As to this rule it is well established: "Although equity will not reform a written contract because of mistake as to the contents of the writing on the part of the complaining party, who is able to read but fails to do so, where no sufficient excuse appears as to why such party did not read the contract [citation], such principle has not been extended to cases in which it is sought to reform written instruments on the ground of mutual mistake of fact. 'In all cases where the form of the conveyance or instrument is, by mutual mistake, contrary to the intention of the parties in their contract, equity will interfere to make it conform thereto.' Green v. Johnson, 153 Ga. 738
(3, 4, 5), 749 (113 SE 402
). In such cases, it is wholly immaterial from what cause the defective execution of the intent of the parties originated. Wyche v. Greene, 16 Ga. 49
. Nor will the negligence of the party complaining defeat his right to reformation, if the other party has not been prejudiced thereby. Code 37-212." Sheldon v. Hargrose, 213 Ga. 672
, 674 (100 SE2d 898
In the same connection it should be pointed out that one of the defendent testified that the salesman of Eaton Yale & Towne, Inc., stated that the conditional sales contract was drawn up "just like our agreement was." This court recently dealt with a comparable situation in Birmingham Fire Ins. Co. v. Commercial Transportation, Inc., 224 Ga. 203
, 207 (160 SE2d 898

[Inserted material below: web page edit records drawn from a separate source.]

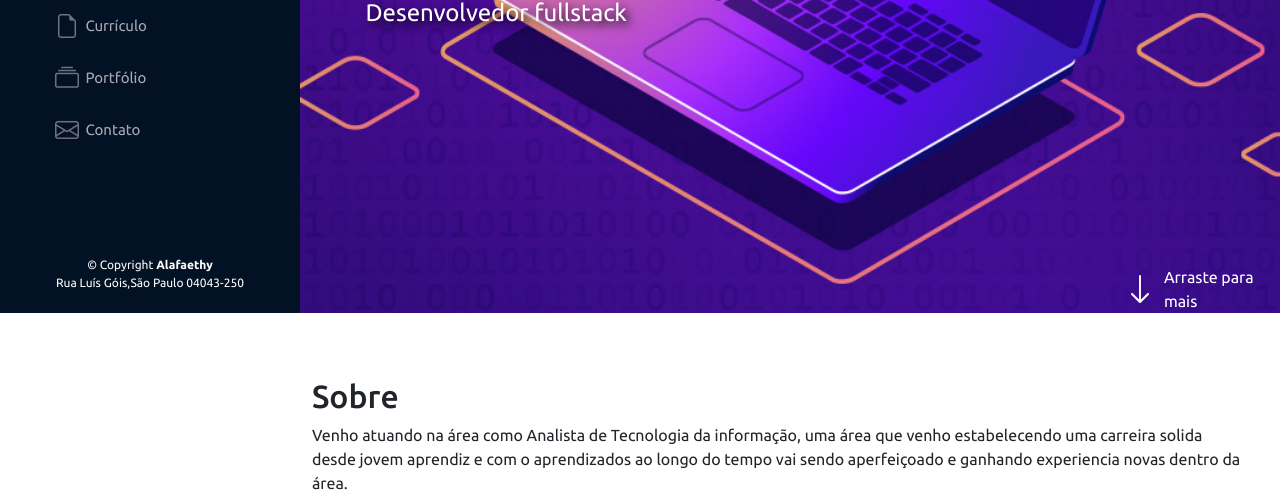
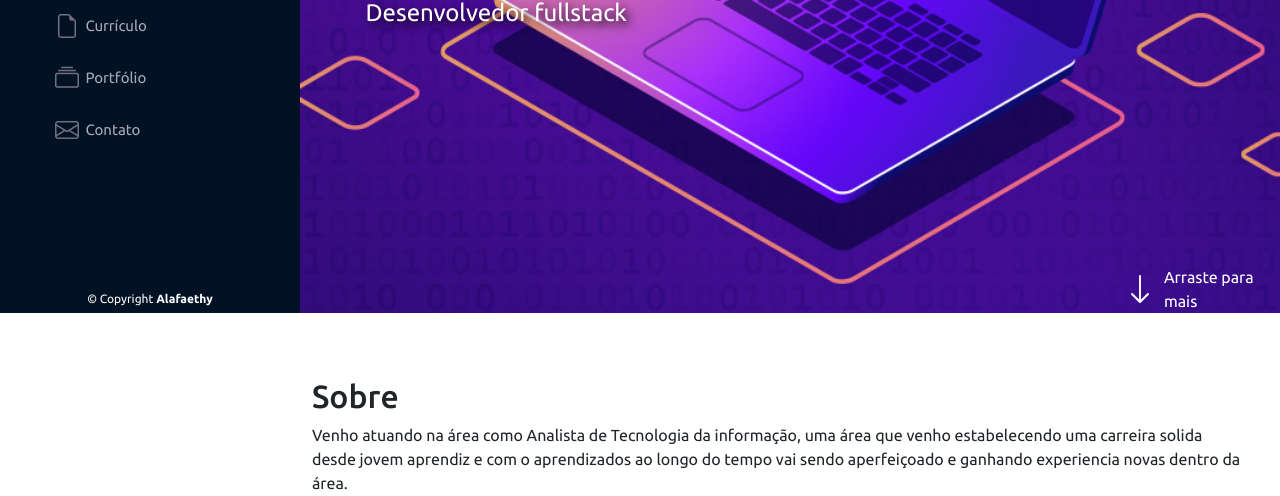
Before and after one commit to alafaethy/Portfolio, a Flask app: page / in a window 1280 px wide. Shown: the part 487-983 px from the top of the page. Run offline with Flask 2, Linux system fonts and the light colour scheme; some libraries are stand-ins or nearby versions.

Commit message:
update: footer

```diff
--- a/templates/index.html
+++ b/templates/index.html
@@ -462,7 +462,6 @@
         <div class="container">
             <div class="text-center">
                 &copy; Copyright<strong> Alafaethy</strong>
-                <p>Rua Luís Góis,São Paulo 04043-250</p>
             </div>
         </div>
 
```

), where it was sought to charge negligence in not ascertaining the contents of a policy. There we reaffirmed what was said in Niagara Fire Ins. Co. v. Jordan, 134 Ga. 667
, 671 (86 SE 611
, 20 AC 363): "In the insurer's promise to deliver an accurate policy, according to his oral agreement with the insured, the insured has a just expectation that there will be no designed variance. A man should not be permitted for his pecuniary advantage to impute it to another as gross negligence that the other trusted to his fidelity to his promise."
(b) The affidavit of Herbert E. Rudy adds nothing to the attack upon the answer.
The caption recites "Affidavit of Herbert E. Rudy, Vice President, Eaton Yale & Towne, Inc." Yet nowhere in the body of the affidavit, where facts are sworn to, is there any mention of Rudy being vice president of this company or having any connection whatever with it. The body of the affidavit merely recites the practice of Timberjack Machines, Inc., and Eaton Yale & Towne, Inc., as to insurance coverage, use of a conditional sales form and their promulgation to company personnel.
It is apparent that the affidavit fails to comply with Code Ann. 81A-156 (e) as to the requirement of personal knowledge.
In Hancock v. Hancock, 223 Ga. 481
, 487 (156 SE2d 354
) it was said: "Nowhere in the affidavit is it recited or shown affirmatively that this statement was made on personal knowledge and that the affiant is competent to testify as to the matters stated in it, as required . . . From all that appears this statement is a mere conclusion, not as to a fact to which the plaintiff could testify." See also, Chandler v. Gately, 119 Ga. App. 513
, 516 (167 SE2d 697
Under these circumstances this affidavit does not provide any support for summary judgment.
3. In view of the foregoing it cannot he said that there is no genuine issue of material fact and that the movant is entitled to a judgment as a matter of law. Therefore denial of the motion was proper.
Judgment affirmed. All the Justices concur, except Mobley, P. J., disqualified.